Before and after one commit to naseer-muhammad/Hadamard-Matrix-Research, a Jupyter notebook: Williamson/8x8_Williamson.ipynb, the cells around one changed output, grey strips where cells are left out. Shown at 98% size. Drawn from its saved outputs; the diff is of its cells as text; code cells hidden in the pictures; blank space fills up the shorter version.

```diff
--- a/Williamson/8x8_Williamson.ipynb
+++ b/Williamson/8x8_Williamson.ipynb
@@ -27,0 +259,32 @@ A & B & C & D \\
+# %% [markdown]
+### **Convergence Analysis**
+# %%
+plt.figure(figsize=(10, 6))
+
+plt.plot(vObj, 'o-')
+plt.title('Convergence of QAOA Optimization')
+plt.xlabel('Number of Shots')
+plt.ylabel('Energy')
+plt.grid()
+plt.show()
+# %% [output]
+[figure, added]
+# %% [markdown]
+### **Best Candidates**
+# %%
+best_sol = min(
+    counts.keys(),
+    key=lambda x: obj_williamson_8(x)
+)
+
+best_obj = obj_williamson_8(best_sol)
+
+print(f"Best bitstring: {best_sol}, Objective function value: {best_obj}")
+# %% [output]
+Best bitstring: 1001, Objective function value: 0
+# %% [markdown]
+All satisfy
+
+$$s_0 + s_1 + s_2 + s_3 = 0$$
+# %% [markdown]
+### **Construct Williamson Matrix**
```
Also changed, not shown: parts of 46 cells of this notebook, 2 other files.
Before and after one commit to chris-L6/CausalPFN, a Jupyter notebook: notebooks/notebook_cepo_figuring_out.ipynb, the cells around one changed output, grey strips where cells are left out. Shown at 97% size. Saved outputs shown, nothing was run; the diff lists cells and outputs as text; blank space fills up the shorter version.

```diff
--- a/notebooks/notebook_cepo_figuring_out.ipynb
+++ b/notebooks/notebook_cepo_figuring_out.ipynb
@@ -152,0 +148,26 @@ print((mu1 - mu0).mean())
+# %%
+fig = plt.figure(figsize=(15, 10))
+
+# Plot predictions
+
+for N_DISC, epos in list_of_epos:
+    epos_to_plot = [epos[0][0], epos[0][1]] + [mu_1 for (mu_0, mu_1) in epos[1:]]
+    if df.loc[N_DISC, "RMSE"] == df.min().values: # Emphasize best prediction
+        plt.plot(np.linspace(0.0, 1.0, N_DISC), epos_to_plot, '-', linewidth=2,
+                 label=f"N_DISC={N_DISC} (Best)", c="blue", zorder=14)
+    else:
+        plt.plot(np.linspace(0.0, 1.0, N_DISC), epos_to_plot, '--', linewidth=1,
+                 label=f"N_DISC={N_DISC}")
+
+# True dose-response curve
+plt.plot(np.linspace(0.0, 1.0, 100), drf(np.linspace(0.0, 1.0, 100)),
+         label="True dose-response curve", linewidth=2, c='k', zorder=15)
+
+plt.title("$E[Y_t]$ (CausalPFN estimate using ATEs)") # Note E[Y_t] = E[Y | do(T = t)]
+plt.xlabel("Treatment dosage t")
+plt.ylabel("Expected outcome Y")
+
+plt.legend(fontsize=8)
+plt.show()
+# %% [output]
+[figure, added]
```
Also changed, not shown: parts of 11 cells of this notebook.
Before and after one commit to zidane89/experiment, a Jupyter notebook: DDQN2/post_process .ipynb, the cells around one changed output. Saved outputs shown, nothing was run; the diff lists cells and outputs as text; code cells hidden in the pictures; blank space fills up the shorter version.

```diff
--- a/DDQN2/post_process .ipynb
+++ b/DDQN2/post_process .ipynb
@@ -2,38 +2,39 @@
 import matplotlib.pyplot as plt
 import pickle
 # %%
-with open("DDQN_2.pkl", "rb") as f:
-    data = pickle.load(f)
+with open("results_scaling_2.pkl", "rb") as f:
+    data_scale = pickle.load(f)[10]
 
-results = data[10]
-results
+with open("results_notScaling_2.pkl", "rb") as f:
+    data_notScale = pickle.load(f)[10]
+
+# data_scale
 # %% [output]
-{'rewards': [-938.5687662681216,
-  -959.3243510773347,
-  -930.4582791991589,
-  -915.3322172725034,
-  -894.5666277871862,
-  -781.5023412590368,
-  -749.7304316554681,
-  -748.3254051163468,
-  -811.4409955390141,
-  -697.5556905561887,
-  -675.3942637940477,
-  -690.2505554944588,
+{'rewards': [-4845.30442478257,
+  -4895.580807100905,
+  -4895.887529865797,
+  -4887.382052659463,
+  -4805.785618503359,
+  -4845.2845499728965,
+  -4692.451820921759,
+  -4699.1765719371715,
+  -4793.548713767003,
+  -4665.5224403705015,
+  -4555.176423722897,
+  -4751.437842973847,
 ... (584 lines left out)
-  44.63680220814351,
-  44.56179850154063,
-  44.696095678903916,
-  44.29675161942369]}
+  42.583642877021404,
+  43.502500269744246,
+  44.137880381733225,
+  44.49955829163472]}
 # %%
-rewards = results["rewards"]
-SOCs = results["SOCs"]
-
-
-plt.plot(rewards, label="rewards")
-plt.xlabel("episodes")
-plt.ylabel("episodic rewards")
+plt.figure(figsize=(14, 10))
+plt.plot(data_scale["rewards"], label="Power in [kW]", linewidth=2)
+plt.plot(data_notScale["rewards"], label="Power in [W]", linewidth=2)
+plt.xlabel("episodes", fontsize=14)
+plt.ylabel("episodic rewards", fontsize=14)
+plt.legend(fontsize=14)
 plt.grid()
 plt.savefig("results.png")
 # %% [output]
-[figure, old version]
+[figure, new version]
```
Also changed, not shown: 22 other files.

— TASK BRIEF —
Filter the listing above, keeping only the lines with "left".

— OUTPUT FOR THIS TASK —
Before and after one commit to naseer-muhammad/Hadamard-Matrix-Research, a Jupyter notebook: Williamson/8x8_Williamson.ipynb, the cells around one changed output, grey strips where cells are left out. Shown at 98% size. Drawn from its saved outputs; the diff is of its cells as text; code cells hidden in the pictures; blank space fills up the shorter version.
Before and after one commit to chris-L6/CausalPFN, a Jupyter notebook: notebooks/notebook_cepo_figuring_out.ipynb, the cells around one changed output, grey strips where cells are left out. Shown at 97% size. Saved outputs shown, nothing was run; the diff lists cells and outputs as text; blank space fills up the shorter version.
 ... (584 lines left out)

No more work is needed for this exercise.